Labour’s parliamentary candidate for Louth and Horncastle Matthew Brown has turned up the heat in his bid to succeed Sir Peter Tapsell.
Mr Brown has hit out at the Government for failing to take strong action against energy companies.
He says the companies are reluctant to pass on savings to customers - despite a significant reduction in the price of energy.
Mr Brown has also called for more to be done to help carers and equal pay.
On energy, Mr Brown said: “Thousands of people in Louth and Horncastle have been ripped off by the big energy firms who never seem to pass on savings to customers.
“In the last year, wholesale energy costs have fallen by between 9 per cent and 20 per cent.”
Mr Brown believes new powers should be brought in for the regulator to cut bills and force energy companies to pass on savings to customers.
He said that if Labour wins the election, the party would be committed to making “big changes” to the energy market.
Mr Brown went on to demand action from on equal pay
He said he had written to Business Secretary Vince Cable demanding to know why the Government continue to block action on equal pay.
He said MPs voted overwhelmingly in favour of measures for pay transparency that would see big companies (with over 250 staff) publish their gender pay gap.
However, he said the Government has so-far refused to implement it.
He added: “Up and down Louth and Horncastle, women and their families will be wondering why this Government won’t take action on equal pay.
“I’ve written to the Business Secretary calling on him to support equal pay and get on with implementing pay transparency.
“Women across Britain are still earning on average 81p for every pound a man earns, leaving themselves and their families poorer.
“Pay transparency will encourage action on the pay gap. If this Government refuses to implement it a Labour Government will.”
Mr Brown also went on to call for more support for unpaid carers.
He said the latest statistics showed there were 12,637 people in Louth and Horncastle caring for elderly or disabled relatives.

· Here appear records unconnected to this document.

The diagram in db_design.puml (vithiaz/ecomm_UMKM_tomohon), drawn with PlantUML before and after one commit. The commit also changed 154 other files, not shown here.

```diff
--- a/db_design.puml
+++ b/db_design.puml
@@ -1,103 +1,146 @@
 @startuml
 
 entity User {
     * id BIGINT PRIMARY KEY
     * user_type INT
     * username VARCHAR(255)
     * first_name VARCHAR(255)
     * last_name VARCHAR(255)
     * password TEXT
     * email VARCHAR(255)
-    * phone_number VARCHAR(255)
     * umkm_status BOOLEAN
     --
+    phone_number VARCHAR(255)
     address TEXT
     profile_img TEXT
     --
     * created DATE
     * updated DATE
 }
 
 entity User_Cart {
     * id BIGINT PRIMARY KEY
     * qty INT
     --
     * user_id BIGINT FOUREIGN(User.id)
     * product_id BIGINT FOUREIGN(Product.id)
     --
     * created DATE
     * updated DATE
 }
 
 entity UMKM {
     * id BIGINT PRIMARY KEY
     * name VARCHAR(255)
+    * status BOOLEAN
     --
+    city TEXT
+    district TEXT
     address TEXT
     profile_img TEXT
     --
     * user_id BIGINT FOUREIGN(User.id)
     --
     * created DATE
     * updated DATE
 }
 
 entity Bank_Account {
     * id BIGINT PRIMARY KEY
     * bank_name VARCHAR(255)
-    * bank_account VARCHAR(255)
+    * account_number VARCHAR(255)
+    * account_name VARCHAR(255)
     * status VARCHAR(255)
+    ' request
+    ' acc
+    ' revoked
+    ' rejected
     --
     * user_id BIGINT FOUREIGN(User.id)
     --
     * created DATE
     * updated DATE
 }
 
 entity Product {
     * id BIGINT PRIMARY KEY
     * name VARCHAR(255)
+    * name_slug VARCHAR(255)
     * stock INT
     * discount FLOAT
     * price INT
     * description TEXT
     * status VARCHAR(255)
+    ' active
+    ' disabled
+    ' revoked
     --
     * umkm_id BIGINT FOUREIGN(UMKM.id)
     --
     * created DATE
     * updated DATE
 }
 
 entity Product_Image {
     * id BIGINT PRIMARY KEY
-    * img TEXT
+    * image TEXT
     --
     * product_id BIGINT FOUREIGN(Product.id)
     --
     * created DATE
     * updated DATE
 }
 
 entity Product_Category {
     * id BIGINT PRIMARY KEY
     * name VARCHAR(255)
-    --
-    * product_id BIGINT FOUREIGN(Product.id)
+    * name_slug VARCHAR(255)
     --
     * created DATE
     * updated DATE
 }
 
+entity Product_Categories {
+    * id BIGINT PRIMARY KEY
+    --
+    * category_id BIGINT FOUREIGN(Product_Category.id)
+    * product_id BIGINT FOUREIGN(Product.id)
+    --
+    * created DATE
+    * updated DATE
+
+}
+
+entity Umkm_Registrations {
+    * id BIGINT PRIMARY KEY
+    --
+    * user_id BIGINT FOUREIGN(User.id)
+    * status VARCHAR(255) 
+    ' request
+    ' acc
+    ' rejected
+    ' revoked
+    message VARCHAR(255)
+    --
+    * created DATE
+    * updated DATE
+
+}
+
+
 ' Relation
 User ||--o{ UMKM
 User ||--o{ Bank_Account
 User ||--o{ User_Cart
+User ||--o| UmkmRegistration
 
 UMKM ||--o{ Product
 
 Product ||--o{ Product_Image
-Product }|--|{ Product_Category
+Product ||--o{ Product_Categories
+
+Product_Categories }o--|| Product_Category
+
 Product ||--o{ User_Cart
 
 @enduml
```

He pointed out unpaid carers make a huge contribution to their families and society yet many of them feel pushed to breaking point, seeing their own health and income suffer.
Mr Brown said Labour would be placing a new duty on the NHS to identify family carers, so they can get the right help and support.
They would also give carers a new right to ask for an annual health check – allowing problems to be identified earlier and prevent costs escalating.
He said: “Families in Louth and Horncastle do an incredible job looking after their loved ones, but from the conversations I’m having it’s clear many family carers are struggling.
“Labour’s pledge to family carers here will make a huge difference. Caring for a loved one is physically and emotionally demanding, and families need a government that’s on their side.”